(gdb.info)Installing GDB


Next: Index Prev: Formatting Documentation Up: Top

Installing GDB
**************

   GDB comes with a `configure' script that automates the process of
preparing GDB for installation; you can then use `make' to build the
`gdb' program.

   The GDB distribution includes all the source code you need for GDB in
a single directory, whose name is usually composed by appending the
version number to `gdb'.

   For example, the GDB version 4.12 distribution is in the `gdb-4.12'
directory.  That directory contains:

`gdb-4.12/configure (and supporting files)'
     script for configuring GDB and all its supporting libraries.

`gdb-4.12/gdb'
     the source specific to GDB itself

`gdb-4.12/bfd'
     source for the Binary File Descriptor library

`gdb-4.12/include'
     GNU include files

`gdb-4.12/libiberty'
     source for the `-liberty' free software library

`gdb-4.12/opcodes'
     source for the library of opcode tables and disassemblers

`gdb-4.12/readline'
     source for the GNU command-line interface

`gdb-4.12/glob'
     source for the GNU filename pattern-matching subroutine

`gdb-4.12/mmalloc'
     source for the GNU memory-mapped malloc package

   The simplest way to configure and build GDB is to run `configure'
from the `gdb-VERSION-NUMBER' source directory, which in this example
is the `gdb-4.12' directory.

   First switch to the `gdb-VERSION-NUMBER' source directory if you are
not already in it; then run `configure'.  Pass the identifier for the
platform on which GDB will run as an argument.
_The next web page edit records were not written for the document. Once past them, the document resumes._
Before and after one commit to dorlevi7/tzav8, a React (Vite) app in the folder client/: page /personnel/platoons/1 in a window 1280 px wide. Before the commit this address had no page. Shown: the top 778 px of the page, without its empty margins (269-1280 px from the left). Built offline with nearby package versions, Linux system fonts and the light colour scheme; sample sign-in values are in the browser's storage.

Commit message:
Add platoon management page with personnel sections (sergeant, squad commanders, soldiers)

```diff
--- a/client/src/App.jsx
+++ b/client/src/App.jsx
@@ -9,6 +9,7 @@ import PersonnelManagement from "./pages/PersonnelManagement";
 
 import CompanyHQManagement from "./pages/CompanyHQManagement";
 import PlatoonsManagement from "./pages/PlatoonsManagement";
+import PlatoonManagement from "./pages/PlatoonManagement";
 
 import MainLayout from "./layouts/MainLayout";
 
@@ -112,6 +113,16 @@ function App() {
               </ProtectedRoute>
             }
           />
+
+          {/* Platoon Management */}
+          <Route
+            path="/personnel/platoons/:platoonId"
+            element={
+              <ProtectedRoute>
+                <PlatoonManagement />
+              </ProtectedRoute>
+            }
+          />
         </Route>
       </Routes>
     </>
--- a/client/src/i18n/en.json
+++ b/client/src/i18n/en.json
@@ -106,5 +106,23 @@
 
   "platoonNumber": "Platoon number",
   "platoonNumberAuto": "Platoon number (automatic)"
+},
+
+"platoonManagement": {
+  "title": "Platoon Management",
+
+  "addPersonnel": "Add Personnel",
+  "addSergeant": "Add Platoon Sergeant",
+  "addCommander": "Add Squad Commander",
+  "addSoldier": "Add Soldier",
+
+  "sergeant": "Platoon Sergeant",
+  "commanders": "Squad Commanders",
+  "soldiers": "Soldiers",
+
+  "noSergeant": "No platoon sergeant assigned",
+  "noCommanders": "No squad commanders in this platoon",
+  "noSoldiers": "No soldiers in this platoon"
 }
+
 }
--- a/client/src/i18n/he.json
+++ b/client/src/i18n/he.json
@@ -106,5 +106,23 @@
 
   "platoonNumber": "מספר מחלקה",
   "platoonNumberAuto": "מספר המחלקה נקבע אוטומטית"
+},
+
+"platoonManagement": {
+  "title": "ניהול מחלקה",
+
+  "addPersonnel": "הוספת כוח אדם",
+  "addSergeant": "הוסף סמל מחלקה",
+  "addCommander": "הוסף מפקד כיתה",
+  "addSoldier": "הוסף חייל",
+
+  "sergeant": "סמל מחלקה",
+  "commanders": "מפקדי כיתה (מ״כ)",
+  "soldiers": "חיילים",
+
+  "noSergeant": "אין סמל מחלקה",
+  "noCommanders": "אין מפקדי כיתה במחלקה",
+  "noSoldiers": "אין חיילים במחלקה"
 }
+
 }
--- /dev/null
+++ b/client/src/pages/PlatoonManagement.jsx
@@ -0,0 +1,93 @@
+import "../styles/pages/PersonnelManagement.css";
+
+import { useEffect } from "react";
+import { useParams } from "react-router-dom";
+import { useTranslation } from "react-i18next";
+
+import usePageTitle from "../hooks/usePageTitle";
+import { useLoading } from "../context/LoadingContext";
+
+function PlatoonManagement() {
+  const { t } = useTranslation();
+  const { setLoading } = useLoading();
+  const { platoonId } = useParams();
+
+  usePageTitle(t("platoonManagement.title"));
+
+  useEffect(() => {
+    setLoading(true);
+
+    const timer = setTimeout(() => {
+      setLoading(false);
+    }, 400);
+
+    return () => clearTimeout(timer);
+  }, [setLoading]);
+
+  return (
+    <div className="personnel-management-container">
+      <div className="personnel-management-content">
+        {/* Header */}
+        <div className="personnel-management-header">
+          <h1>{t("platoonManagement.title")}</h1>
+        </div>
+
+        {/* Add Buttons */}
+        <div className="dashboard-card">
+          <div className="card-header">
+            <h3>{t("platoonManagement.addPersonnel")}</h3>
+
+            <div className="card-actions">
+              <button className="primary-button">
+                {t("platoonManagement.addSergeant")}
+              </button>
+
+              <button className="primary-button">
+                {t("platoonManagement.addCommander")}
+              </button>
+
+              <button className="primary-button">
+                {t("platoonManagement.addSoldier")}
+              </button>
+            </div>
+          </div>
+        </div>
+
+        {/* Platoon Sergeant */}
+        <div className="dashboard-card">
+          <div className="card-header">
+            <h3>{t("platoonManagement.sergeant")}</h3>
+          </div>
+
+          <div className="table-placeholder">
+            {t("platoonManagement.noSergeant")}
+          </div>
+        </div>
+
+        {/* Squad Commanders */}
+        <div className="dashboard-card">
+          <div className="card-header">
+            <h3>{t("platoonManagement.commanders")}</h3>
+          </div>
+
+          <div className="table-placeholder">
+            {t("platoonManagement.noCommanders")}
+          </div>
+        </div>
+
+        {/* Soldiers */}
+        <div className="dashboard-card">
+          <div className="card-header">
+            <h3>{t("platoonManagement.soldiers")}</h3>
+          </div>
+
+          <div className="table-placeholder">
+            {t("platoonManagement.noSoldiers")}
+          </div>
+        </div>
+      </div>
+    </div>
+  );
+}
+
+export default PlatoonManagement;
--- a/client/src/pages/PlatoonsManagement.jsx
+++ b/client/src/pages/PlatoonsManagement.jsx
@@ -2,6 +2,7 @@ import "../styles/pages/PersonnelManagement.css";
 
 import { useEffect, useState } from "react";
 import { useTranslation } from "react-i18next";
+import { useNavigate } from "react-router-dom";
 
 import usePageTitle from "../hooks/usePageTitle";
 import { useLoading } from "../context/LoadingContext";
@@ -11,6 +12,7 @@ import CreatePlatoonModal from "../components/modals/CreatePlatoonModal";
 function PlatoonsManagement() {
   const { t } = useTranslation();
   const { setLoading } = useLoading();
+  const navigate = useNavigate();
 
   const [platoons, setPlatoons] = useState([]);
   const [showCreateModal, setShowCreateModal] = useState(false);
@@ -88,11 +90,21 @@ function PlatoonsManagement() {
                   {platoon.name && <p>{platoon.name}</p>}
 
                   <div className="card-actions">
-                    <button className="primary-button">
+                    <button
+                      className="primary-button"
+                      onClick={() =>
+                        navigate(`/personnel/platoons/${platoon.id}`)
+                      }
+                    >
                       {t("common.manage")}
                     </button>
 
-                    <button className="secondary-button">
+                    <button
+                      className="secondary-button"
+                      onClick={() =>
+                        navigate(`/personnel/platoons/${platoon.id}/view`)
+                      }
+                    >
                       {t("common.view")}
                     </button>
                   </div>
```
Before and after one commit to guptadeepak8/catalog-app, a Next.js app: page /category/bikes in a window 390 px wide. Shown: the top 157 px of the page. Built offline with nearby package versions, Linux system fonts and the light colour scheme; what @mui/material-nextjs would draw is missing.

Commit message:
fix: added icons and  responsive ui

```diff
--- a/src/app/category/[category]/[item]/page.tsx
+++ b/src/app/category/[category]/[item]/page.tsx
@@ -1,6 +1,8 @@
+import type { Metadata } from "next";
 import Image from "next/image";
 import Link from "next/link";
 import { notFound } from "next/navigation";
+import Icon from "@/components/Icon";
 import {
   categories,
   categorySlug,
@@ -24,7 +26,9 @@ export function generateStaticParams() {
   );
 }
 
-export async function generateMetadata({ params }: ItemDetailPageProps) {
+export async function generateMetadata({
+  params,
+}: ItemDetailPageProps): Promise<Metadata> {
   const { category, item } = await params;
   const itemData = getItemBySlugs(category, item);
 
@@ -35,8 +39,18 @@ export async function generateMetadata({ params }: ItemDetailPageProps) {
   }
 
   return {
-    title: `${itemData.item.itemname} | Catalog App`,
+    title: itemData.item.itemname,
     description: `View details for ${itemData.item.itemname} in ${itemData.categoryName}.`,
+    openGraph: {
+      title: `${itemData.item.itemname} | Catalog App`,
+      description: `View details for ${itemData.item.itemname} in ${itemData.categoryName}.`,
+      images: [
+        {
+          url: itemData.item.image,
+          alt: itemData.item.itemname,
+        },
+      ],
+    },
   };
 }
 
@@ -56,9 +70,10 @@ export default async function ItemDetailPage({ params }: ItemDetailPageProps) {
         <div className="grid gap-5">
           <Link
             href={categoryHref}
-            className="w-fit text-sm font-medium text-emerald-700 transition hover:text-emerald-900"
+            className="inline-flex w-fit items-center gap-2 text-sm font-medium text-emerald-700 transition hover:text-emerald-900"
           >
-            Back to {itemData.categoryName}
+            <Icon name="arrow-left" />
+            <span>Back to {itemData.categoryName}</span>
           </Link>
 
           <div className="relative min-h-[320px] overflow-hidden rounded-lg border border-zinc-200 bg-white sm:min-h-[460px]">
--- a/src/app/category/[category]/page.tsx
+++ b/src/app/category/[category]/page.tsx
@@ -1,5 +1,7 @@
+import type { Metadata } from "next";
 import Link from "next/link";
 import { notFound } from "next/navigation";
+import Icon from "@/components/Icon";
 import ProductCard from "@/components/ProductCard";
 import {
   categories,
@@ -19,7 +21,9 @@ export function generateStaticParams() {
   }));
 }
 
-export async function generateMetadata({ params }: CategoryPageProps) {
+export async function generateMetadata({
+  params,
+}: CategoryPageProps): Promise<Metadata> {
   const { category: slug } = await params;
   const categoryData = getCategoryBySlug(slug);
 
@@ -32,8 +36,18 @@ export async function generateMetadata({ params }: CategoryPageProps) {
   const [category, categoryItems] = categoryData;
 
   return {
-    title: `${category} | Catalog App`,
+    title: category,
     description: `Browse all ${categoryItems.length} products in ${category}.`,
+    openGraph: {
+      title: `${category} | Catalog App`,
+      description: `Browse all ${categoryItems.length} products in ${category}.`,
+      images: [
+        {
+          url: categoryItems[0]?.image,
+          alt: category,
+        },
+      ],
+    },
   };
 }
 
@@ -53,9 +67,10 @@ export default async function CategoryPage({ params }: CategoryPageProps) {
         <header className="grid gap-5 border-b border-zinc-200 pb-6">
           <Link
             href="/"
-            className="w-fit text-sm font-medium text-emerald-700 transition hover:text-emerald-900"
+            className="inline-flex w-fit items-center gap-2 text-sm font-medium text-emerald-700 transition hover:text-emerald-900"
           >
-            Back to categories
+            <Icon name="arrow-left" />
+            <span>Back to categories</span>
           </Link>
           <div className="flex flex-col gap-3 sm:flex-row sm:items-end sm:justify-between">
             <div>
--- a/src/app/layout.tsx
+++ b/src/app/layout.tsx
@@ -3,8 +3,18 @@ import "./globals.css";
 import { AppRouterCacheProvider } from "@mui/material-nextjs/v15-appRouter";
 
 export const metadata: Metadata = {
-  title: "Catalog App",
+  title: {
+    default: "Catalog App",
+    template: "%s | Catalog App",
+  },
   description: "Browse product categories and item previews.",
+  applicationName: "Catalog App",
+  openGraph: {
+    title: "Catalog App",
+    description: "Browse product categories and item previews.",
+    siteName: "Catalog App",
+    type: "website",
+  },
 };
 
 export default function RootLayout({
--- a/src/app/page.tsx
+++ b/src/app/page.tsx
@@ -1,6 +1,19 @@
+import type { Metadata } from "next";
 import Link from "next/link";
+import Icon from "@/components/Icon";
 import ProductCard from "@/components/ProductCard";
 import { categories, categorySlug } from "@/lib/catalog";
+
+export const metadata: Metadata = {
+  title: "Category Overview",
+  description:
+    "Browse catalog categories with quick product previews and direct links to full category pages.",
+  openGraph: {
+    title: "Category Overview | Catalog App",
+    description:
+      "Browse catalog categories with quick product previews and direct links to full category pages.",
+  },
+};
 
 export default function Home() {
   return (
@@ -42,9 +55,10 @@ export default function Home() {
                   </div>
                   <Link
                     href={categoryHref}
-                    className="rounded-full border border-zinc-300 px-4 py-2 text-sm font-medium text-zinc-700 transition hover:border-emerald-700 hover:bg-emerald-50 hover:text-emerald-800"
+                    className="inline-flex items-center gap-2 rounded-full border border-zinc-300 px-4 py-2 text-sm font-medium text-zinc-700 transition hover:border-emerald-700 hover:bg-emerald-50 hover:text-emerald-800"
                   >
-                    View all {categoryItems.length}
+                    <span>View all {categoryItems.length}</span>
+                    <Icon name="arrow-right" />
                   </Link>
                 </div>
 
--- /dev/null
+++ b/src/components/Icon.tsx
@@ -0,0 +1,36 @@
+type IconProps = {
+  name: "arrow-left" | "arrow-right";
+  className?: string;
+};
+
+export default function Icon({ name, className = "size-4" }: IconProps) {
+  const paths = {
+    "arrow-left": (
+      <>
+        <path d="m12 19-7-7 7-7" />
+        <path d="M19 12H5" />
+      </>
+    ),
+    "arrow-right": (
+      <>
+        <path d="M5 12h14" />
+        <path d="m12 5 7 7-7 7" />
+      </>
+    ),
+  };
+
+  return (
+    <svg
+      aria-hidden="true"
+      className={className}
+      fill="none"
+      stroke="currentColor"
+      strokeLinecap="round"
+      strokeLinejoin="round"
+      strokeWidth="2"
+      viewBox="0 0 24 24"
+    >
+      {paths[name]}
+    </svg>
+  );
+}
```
   For example:

     cd gdb-4.12
     ./configure HOST
     make

where HOST is an identifier such as `sun4' or `decstation', that
identifies the platform where GDB will run.  (You can often leave off
HOST; `configure' tries to guess the correct value by examining your
system.)

   Running `configure HOST' and then running `make' builds the `bfd',
`readline', `mmalloc', and `libiberty' libraries, then `gdb' itself.
The configured source files, and the binaries, are left in the
corresponding source directories.

   `configure' is a Bourne-shell (`/bin/sh') script; if your system
does not recognize this automatically when you run a different shell,
you may need to run `sh' on it explicitly:

     sh configure HOST

   If you run `configure' from a directory that contains source
directories for multiple libraries or programs, such as the `gdb-4.12'
source directory for version 4.12, `configure' creates configuration
files for every directory level underneath (unless you tell it not to,
with the `--norecursion' option).

   You can run the `configure' script from any of the subordinate
directories in the GDB distribution if you only want to configure that
subdirectory, but be sure to specify a path to it.

   For example, with version 4.12, type the following to configure only
the `bfd' subdirectory:

     cd gdb-4.12/bfd
     ../configure HOST

   You can install `gdb' anywhere; it has no hardwired paths.  However,
you should make sure that the shell on your path (named by the `SHELL'
environment variable) is publicly readable.  Remember that GDB uses the
shell to start your program--some systems refuse to let GDB debug child
processes whose programs are not readable.

* Separate Objdir
Compiling GDB in another directory
* Config Names
Specifying names for hosts and targets
* configure Options
Summary of options for configure

automatically generated by info2www